We are not currently considering that particular route of action. We have received the letter the hon. Gentleman referred to—indeed, we have received a number of letters over the past couple of years on the matter, to which we have responded. I know that my right hon. Friend the Home Secretary is considering that letter and will respond in due course.
I thank everybody who has participated in the debate. I have listened carefully to the points that have been raised and am grateful for the opportunity to underline how far UK policing has come since the miners strike. Progress has undoubtedly been made, but that is not to say that we are in any way complacent; on the contrary, we are constantly challenging the police to get better in all they do. We have overseen significant reform, and continue to drive improvements for the benefit of policing and those whom the police serve.
I thank all Members for their contributions this afternoon. We have heard a wide range of views from communities across the mainland UK and its countries, with each Member effectively saying very similar things: that our communities all bore the brunt of the effects of the miners strike.
Despite that, I am quite frankly afraid that the Government are still not listening. I thank the Minister for his response but I am very disappointed in it. The release of files is not good enough—it does not cut it—and time cannot be used as an excuse for not doing the right thing. Whatever changes have taken place in policing over the intervening years do not change the need for an inquiry. Despite the response the Minister has given to the debate, I ask him to genuinely consider the whole range of comments that have been made, because this is something that is not going to go away.
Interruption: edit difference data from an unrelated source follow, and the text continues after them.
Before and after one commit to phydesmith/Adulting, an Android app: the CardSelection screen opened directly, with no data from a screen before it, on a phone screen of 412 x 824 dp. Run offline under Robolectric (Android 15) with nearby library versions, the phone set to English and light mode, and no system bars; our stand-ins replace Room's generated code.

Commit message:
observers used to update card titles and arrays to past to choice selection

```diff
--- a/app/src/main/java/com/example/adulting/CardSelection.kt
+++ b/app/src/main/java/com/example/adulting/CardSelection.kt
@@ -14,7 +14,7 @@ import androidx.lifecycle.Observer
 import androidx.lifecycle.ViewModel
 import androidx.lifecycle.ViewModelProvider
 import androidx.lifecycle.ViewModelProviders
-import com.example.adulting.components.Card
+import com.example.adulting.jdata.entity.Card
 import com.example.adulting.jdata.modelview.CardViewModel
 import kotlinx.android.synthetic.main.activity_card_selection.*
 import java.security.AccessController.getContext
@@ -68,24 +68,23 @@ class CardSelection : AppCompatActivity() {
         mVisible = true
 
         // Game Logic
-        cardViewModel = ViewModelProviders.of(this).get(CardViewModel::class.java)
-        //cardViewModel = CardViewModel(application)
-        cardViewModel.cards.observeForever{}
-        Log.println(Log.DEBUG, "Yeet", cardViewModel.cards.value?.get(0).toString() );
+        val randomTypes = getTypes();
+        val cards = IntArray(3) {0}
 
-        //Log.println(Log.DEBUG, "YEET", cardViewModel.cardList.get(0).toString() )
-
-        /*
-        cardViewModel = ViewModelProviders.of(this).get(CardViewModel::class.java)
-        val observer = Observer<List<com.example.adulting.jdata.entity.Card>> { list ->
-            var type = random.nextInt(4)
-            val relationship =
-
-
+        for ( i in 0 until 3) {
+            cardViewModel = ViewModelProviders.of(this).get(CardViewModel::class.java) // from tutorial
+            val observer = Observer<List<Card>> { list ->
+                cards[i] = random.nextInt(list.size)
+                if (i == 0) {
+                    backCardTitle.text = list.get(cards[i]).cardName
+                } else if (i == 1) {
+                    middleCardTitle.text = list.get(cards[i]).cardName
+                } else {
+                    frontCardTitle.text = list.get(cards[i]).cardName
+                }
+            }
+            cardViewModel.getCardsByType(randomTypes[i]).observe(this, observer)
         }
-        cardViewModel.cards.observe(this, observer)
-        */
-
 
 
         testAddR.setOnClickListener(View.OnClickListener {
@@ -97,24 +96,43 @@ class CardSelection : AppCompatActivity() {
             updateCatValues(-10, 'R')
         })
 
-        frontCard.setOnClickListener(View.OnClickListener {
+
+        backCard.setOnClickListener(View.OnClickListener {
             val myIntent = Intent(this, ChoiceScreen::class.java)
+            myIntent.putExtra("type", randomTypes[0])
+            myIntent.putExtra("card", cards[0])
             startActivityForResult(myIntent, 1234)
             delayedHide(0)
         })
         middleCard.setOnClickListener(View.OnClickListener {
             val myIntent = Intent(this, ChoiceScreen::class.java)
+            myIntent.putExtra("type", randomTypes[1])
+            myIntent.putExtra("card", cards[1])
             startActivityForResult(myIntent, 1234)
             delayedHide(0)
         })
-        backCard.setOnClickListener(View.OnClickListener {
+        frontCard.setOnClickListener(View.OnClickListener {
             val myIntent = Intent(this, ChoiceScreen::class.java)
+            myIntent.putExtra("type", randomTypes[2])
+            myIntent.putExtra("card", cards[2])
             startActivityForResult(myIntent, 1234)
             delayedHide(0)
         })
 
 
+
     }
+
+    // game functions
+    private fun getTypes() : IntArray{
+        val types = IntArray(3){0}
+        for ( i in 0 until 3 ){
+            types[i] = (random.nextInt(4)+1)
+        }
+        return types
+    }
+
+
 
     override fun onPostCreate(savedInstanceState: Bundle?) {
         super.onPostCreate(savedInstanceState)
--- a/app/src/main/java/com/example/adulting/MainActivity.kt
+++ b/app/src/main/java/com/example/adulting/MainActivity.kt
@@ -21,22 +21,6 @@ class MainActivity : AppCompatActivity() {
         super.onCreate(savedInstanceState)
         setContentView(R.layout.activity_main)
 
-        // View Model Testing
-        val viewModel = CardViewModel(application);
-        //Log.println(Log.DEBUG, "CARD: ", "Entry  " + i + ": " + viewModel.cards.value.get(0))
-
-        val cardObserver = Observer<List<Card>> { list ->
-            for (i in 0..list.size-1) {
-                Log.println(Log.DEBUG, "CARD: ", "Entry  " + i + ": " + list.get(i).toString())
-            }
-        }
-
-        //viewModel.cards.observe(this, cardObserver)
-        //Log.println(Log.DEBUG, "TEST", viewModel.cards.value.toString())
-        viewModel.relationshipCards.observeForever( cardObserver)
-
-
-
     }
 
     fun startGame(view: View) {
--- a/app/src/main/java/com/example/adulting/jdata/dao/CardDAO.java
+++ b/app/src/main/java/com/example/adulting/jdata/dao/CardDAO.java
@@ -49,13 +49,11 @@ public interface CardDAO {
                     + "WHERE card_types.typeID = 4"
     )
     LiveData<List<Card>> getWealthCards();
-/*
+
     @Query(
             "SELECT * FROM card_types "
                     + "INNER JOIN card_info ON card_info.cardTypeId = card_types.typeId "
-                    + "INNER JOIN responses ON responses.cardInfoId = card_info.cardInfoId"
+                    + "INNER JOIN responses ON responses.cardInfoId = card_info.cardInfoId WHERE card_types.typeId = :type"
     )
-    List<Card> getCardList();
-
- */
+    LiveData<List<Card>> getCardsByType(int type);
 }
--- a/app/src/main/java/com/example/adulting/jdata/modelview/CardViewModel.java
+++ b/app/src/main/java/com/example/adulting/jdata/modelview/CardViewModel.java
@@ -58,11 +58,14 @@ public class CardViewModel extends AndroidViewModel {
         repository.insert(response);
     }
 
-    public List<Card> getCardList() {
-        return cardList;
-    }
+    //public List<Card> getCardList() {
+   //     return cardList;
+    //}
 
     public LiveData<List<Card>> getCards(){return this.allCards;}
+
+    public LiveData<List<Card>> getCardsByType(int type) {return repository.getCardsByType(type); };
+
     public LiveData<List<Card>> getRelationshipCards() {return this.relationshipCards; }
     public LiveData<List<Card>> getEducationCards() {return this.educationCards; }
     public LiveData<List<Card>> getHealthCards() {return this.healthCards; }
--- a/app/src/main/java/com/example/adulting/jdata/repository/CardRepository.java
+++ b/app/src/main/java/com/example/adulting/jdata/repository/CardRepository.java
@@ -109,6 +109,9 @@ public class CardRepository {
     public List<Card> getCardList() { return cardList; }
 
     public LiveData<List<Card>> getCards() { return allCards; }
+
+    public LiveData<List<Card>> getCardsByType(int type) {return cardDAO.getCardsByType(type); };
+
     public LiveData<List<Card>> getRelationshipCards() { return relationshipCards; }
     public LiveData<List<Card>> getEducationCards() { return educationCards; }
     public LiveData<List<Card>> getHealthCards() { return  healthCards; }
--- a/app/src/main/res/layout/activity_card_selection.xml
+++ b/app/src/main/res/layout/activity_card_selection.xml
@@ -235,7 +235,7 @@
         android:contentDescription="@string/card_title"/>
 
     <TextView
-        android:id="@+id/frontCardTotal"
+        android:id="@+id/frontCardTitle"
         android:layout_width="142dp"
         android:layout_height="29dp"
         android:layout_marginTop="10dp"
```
I am certainly not going to stop asking these questions, so the Government need to take a good look at this issue and seriously consider the fact that there is still a need for an inquiry.
Question put and agreed to.
That this House has considered the potential merits of a UK-wide inquiry into the miners’ strike of 1984-85.